Steve Shoup is a name that doesn’t appear on Hogs Haven as often as it used to, but that is only because of the success he enjoys with his own site, Steve is a mock-draft expert, he takes care of the Saturday and Sunday Slop, and he contributes other articles on Fantasy Football and all things Redskins when he is able to shake loose from his other responsibilities. Hogs Haven members who have been around a few years will know that the free-flowing and informative discussion style that we see at Hogs Haven is largely a result of the incredible contributions that Steve has made in articles and comments since 2011.

Tom Garrett keeps the content flowing with many regular contributions. He’s the hand behind the “Should the Redskins be worried about...” series, the “Who’s coaching this team?” articles, and he’s put together a huge number of regular features in past years, such as “Redskins by the (Jersey) numbers”, and a flow of ad hoc articles that offer fresh insights about the Redskins and their opponents.

There are other contributors, but (unless I’ve made a stupid and significant oversight), that covers most of the people whose names you see on the bylines of Hogs Haven articles from week to week.

The star of the show

While I know that everyone who has a regular byline at Hogs Haven makes a valuable contribution to what happens here, to me, the real star of the show is the readers who carry the comments sections from week to week, day to day, and article to article.

It’s the discussion at the end of every post that is so valuable and provides the real insight into the team we all love.

The list of members who regularly participate in the comments section is well beyond my capacity to enumerate, but we have a group of contributing members who span a wide range of ages, who reside around the world, who have different family situations and varied socioeconomic backgrounds.

Despite our differences, what I see daily on this site is a single community that comes together in cyberspace to share our passion for NFL football and the Washington Redskins.

The facts that you all share, the opinions you give so freely, the humor you inject, and the patience and tolerance you exhibit toward each other are the most essential ingredients in a lively and positive blog.

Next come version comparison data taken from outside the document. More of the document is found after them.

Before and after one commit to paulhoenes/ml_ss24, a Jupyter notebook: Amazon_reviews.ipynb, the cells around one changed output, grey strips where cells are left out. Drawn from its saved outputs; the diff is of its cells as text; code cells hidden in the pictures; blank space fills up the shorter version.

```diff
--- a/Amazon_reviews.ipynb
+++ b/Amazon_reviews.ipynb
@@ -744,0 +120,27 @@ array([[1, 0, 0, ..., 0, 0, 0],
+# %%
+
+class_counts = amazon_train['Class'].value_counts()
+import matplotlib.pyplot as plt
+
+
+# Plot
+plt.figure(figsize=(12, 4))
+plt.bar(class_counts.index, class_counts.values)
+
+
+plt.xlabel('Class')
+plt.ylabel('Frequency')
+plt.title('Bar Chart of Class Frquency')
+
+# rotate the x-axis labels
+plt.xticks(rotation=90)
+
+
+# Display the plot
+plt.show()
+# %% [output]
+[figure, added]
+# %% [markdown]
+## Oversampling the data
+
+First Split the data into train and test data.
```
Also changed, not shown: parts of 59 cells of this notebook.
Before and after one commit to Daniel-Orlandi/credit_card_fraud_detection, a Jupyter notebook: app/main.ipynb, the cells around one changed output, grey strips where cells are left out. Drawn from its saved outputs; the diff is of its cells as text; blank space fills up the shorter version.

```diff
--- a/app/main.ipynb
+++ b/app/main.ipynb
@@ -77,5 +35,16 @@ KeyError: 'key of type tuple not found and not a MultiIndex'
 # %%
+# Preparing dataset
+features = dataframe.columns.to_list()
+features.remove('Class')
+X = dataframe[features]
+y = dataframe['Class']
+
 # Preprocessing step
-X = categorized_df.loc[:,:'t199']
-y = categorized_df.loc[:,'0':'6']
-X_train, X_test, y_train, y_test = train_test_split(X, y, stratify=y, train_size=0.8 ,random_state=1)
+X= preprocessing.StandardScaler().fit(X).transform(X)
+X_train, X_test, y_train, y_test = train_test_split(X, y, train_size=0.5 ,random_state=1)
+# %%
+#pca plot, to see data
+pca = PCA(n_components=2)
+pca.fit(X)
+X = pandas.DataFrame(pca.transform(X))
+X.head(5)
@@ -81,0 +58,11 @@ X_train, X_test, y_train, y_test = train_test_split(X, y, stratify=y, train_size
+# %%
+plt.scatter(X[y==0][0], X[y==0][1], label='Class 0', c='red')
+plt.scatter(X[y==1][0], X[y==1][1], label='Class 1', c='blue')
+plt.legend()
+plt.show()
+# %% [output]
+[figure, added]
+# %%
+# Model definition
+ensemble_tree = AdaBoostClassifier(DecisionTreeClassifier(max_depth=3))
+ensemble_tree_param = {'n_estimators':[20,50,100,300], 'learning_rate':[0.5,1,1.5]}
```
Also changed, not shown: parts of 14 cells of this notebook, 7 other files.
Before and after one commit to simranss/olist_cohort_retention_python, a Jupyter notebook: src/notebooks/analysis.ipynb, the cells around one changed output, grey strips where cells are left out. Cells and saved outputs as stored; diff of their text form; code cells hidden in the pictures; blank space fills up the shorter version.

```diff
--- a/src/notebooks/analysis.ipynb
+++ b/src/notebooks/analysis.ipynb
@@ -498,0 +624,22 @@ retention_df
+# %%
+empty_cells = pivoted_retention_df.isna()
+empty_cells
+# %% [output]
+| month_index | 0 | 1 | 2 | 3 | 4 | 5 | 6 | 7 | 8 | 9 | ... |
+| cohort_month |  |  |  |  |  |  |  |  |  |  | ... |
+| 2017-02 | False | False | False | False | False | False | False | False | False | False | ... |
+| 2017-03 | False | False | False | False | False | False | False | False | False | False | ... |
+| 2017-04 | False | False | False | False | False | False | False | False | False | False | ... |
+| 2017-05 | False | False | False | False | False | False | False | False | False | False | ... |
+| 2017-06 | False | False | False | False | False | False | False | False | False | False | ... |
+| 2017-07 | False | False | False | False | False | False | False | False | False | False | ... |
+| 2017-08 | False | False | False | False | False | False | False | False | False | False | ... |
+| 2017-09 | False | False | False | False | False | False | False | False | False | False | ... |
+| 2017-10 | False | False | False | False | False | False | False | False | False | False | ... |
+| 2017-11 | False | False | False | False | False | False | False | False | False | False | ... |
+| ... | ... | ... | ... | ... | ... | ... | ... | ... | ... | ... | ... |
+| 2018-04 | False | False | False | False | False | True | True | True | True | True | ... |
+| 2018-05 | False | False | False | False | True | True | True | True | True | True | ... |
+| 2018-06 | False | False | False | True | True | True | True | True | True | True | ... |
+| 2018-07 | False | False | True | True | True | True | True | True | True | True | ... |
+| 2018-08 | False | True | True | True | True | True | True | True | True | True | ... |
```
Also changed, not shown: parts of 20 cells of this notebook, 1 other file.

I think that the literally thousands of comments per day that adorn Hogs Haven comprise its real treasure. I also think that the positive and lively interaction, even with its regular bursts of saltiness, is what people come here for, and the reason they return again and again.

I congratulate all of you who participate in the comments section, whether you do so once a year or several times per day. You are the reason behind the success of the site.

I invite your reflections today on what role Hogs Haven plays in your life, and what role you play in Hogs Haven.

What do you like or enjoy about the site?

What would you like to see added or changed to make it even better?

Use the comments section freely today, as you are welcome to do every day. Share an opinion or an interesting thought.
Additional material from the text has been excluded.